Sunday, September 20, 2015

Why was adding more actors such a big deal after Thespis incorporated the first actor in drama?

Unless I'm misinterpreting something, it seems as if every actor added to the Greek drama stage was a major breakthrough, after Thespis distinguished the first actor from the Chorus. Why was it such a big deal? Why couldn't a playwright just incorporate, say, five actors on the stage at the same time? That would have allowed for a lot more variety and complex dialogues. Instead, they seem to have just waited until someone finally decided to add one more actor to a play, as if it was some kind of social taboo.

2 comments:

Abbey said...

When I was doing my research for the presentation on Greek masks, I was thinking the exact same thing! I didn't think it was necessary for two people to each have two different masks in order to play the roles of four people. Other than the fact the masks were used as offerings to Dionysus, why else would the skeuopoios ("maker of the properties") use so many resources and spend so much time into making these elaborate props? I don't think this question will ever be satisfactorily answered, but I do have a few different thoughts about why only three people were cast. As we learned, the Dionysia was a religious festival and competition that honored god Dionysus in which tribes competed against one another for prizes. To think about the reason religiously, maybe there were only 1-3 actors on stage to limit distractions so the audience would focus more on Dionysus and try to find an emotional connection to the words that were being spoken rather than in what way they were being performed. Perhaps, also, the playwrights of the tribes only wanted to send the best actors on stage to represent them, preferring three amazing actors that play six characters to six mediocre characters that play a single role each.

Jack Zheng said...
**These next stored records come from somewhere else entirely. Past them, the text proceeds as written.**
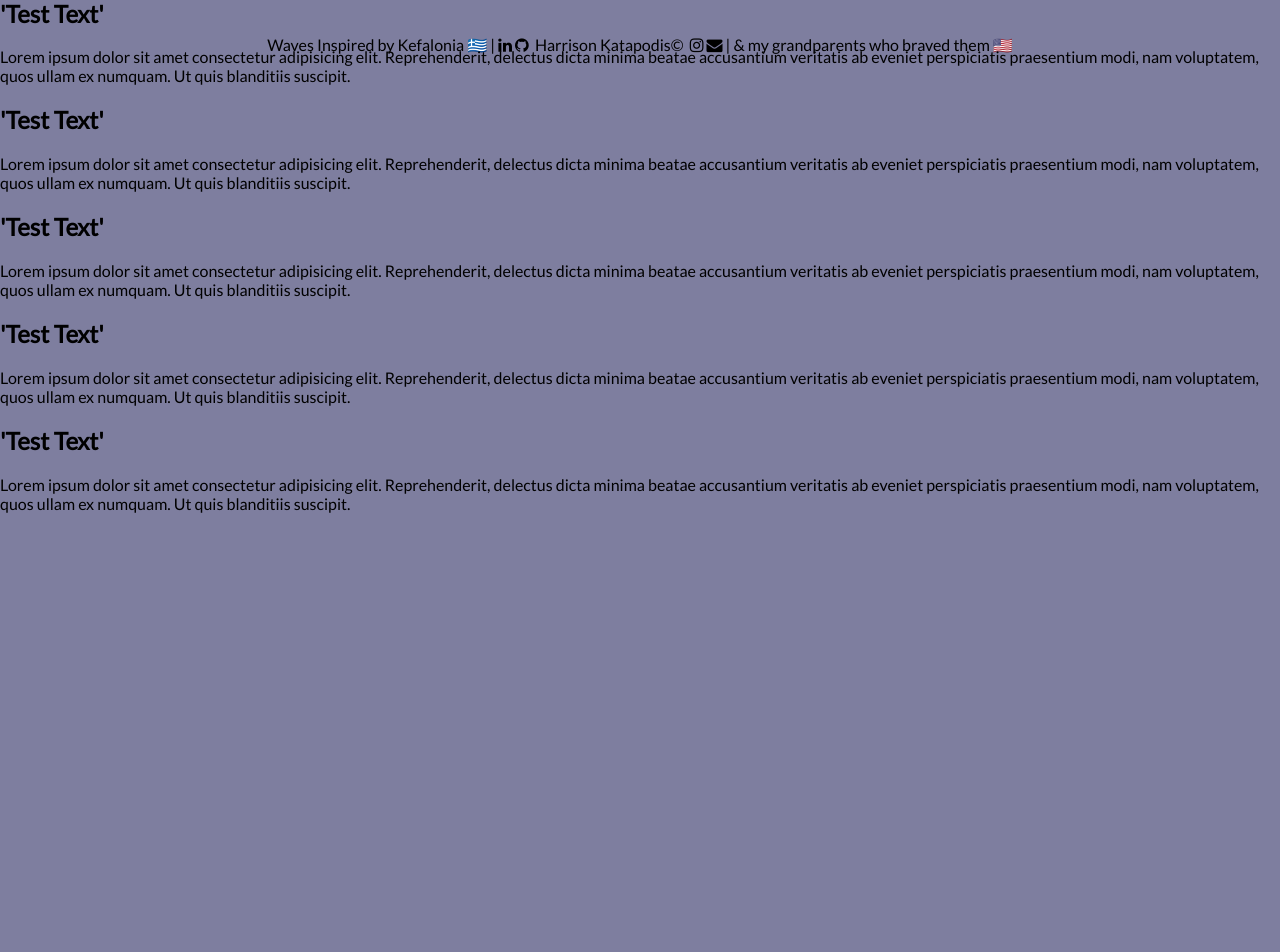
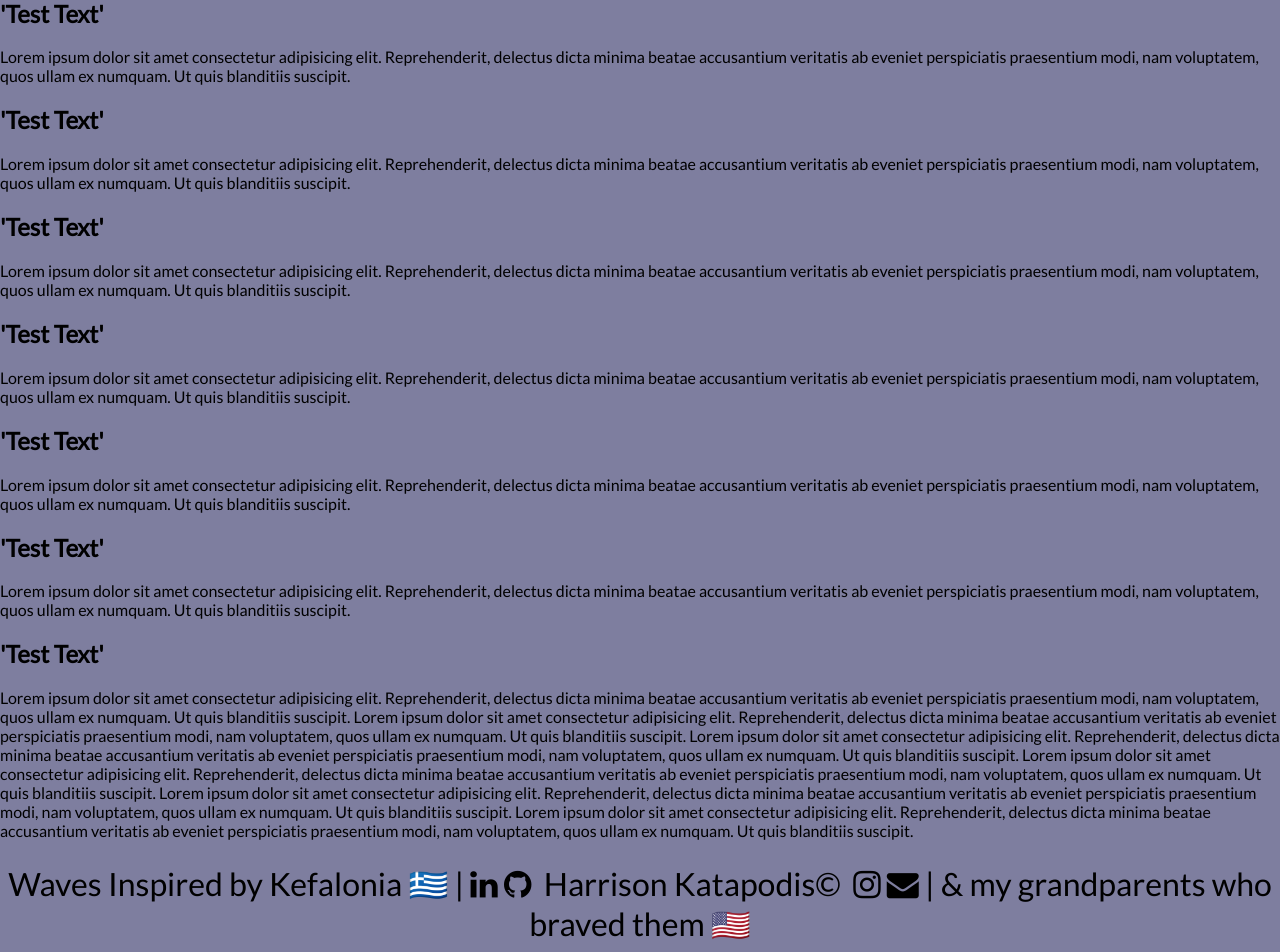
Before and after one commit to HarrisonJK/HarrisonJK.github.io, a React (Vite) app: page / in a window 1280 px wide. Shown: the part 745-1697 px from the top of the page. Before the commit the page ends 1274 px from the top, so only its background shows below. Built offline with nearby package versions, Linux system fonts and the light colour scheme.

Commit message:
fixed footer clashing with content

```diff
--- a/src/App.jsx
+++ b/src/App.jsx
@@ -7,6 +7,7 @@ import { Portfolio } from "./components/Portfolio";
 import { Resume } from "./components/Resume";
 import { Contact } from "./components/Contact";
 import { Waves } from "./components/Waves";
+import { Footer } from "./components/Footer";
 
 function App() {
   const [count, setCount] = useState(0);
@@ -20,6 +21,7 @@ function App() {
         <Route path="/Contact" element={<Contact />} />
       </Routes>
       <Waves />
+      <Footer />
     </div>
   );
 }
--- a/src/components/About.jsx
+++ b/src/components/About.jsx
@@ -71,6 +71,13 @@ export function About() {
           Reprehenderit, delectus dicta minima beatae accusantium veritatis ab
           eveniet perspiciatis praesentium modi, nam voluptatem, quos ullam ex
           numquam. Ut quis blanditiis suscipit.
+        </p>
+        <h1>'Test Text'</h1>
+        <p>
+          Lorem ipsum dolor sit amet consectetur adipisicing elit.
+          Reprehenderit, delectus dicta minima beatae accusantium veritatis ab
+          eveniet perspiciatis praesentium modi, nam voluptatem, quos ullam ex
+          numquam. Ut quis blanditiis suscipit.
         </p>{" "}
         <h1>'Test Text'</h1>
         <p>
@@ -78,6 +85,30 @@ export function About() {
           Reprehenderit, delectus dicta minima beatae accusantium veritatis ab
           eveniet perspiciatis praesentium modi, nam voluptatem, quos ullam ex
           numquam. Ut quis blanditiis suscipit.
+        </p>{" "}
+        <h1>'Test Text'</h1>
+        <p>
+          Lorem ipsum dolor sit amet consectetur adipisicing elit.
+          Reprehenderit, delectus dicta minima beatae accusantium veritatis ab
+          eveniet perspiciatis praesentium modi, nam voluptatem, quos ullam ex
+          numquam. Ut quis blanditiis suscipit. Lorem ipsum dolor sit amet
+          consectetur adipisicing elit. Reprehenderit, delectus dicta minima
+          beatae accusantium veritatis ab eveniet perspiciatis praesentium modi,
+          nam voluptatem, quos ullam ex numquam. Ut quis blanditiis suscipit.
+          Lorem ipsum dolor sit amet consectetur adipisicing elit.
+          Reprehenderit, delectus dicta minima beatae accusantium veritatis ab
+          eveniet perspiciatis praesentium modi, nam voluptatem, quos ullam ex
+          numquam. Ut quis blanditiis suscipit. Lorem ipsum dolor sit amet
+          consectetur adipisicing elit. Reprehenderit, delectus dicta minima
+          beatae accusantium veritatis ab eveniet perspiciatis praesentium modi,
+          nam voluptatem, quos ullam ex numquam. Ut quis blanditiis suscipit.
+          Lorem ipsum dolor sit amet consectetur adipisicing elit.
+          Reprehenderit, delectus dicta minima beatae accusantium veritatis ab
+          eveniet perspiciatis praesentium modi, nam voluptatem, quos ullam ex
+          numquam. Ut quis blanditiis suscipit. Lorem ipsum dolor sit amet
+          consectetur adipisicing elit. Reprehenderit, delectus dicta minima
+          beatae accusantium veritatis ab eveniet perspiciatis praesentium modi,
+          nam voluptatem, quos ullam ex numquam. Ut quis blanditiis suscipit.
         </p>
       </section>
     </div>
--- /dev/null
+++ b/src/components/Footer.jsx
@@ -0,0 +1,24 @@
+export function Footer() {
+  return (
+    <footer className="footer">
+      Waves Inspired by Kefalonia 🇬🇷 |&nbsp;
+      <a
+        className="fa fa-linkedin noStyle"
+        href="https://www.linkedin.com/in/harrisonhjk/"
+      ></a>
+      &nbsp;
+      <a
+        className=" fa fa-github noStyle"
+        href="https://github.com/HarrisonJK"
+      ></a>
+      &nbsp; Harrison Katapodis© &nbsp;
+      <a
+        className="fa fa-instagram noStyle"
+        href="https://www.instagram.com/harrisonhjk_/"
+      ></a>
+      &nbsp;
+      <a className="fa fa-envelope noStyle" href="mailto:hjk72@cornell.edu"></a>
+      &nbsp;| & my grandparents who braved them 🇺🇸
+    </footer>
+  );
+}
--- a/src/components/Waves.jsx
+++ b/src/components/Waves.jsx
@@ -1,5 +1,3 @@
-import { faGithub } from "@fortawesome/free-brands-svg-icons";
-
 export function Waves() {
   return (
     <div className="spacer">
@@ -59,31 +57,6 @@ M0,57.52l21.5,5c21.5,5,64.5,15,107.3,19.7,42.9,4.6,85.5,4,128.4,4.5,42.8,.5,85.8
           />
         </path>
       </svg>
-      <div className="center">
-        <footer className="footer">
-          Waves Inspired by Kefalonia 🇬🇷 |&nbsp;
-          <a
-            className="fa fa-linkedin noStyle"
-            href="https://www.linkedin.com/in/harrisonhjk/"
-          ></a>
-          &nbsp;
-          <a
-            className=" fa fa-github noStyle"
-            href="https://github.com/HarrisonJK"
-          ></a>
-          &nbsp; Harrison Katapodis© &nbsp;
-          <a
-            className="fa fa-instagram noStyle"
-            href="https://www.instagram.com/harrisonhjk_/"
-          ></a>
-          &nbsp;
-          <a
-            className="fa fa-envelope noStyle"
-            href="mailto:hjk72@cornell.edu"
-          ></a>
-          &nbsp;| & my grandparents who braved them 🇺🇸
-        </footer>
-      </div>
     </div>
   );
 }
--- a/src/index.css
+++ b/src/index.css
@@ -1,8 +1,11 @@
 @import url("https://fonts.googleapis.com/css2?family=Inter&family=Lato&family=Montserrat&family=Roboto&family=Roboto+Mono&display=swap");
 @import "./styles/Navbar.css";
 @import "./styles/About.css";
+@import "./styles/Waves.css";
+@import "./styles/Footer.css";
 
 body {
+  position: relative;
   font-family: "Lato";
   margin: 0;
   background-color: rgb(126, 126, 159);
@@ -12,10 +15,3 @@ body {
   width: 4rem;
   /* width: 10vw; */
 }
-
-.spacer {
-  position: fixed;
-  width: 100%;
-  bottom: 0;
-  z-index: -1;
-}
--- a/src/styles/About.css
+++ b/src/styles/About.css
@@ -1,11 +1,3 @@
-.footer {
-  font-size: 2vmin;
-  position: absolute;
-  bottom: 0%;
-  text-align: center;
-  z-index: 1;
-}
-
 .center {
   display: flex;
   justify-content: center;
--- /dev/null
+++ b/src/styles/Footer.css
@@ -0,0 +1,11 @@
+.footer {
+  background-color: transparent;
+  text-align: center;
+  font-size: 2.5vmin;
+  padding: 1vmin;
+}
+@media (max-width: 430px) or (max-height: 932px) {
+  .footer {
+    font-size: 2.5vmax;
+  }
+}
--- /dev/null
+++ b/src/styles/Waves.css
@@ -0,0 +1,6 @@
+.spacer {
+  position: fixed;
+  width: 100%;
+  bottom: 0;
+  z-index: -1;
+}
```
These are some good points, though Sophocles also emphasizes the spectacle of the play and its importance in attracting attention. He says that the action is the whole point of drama. And from the information we've seen, Dionysia seems like as much of a party as the music fests we have today (but with drama) and even prisoners were let out to attend it.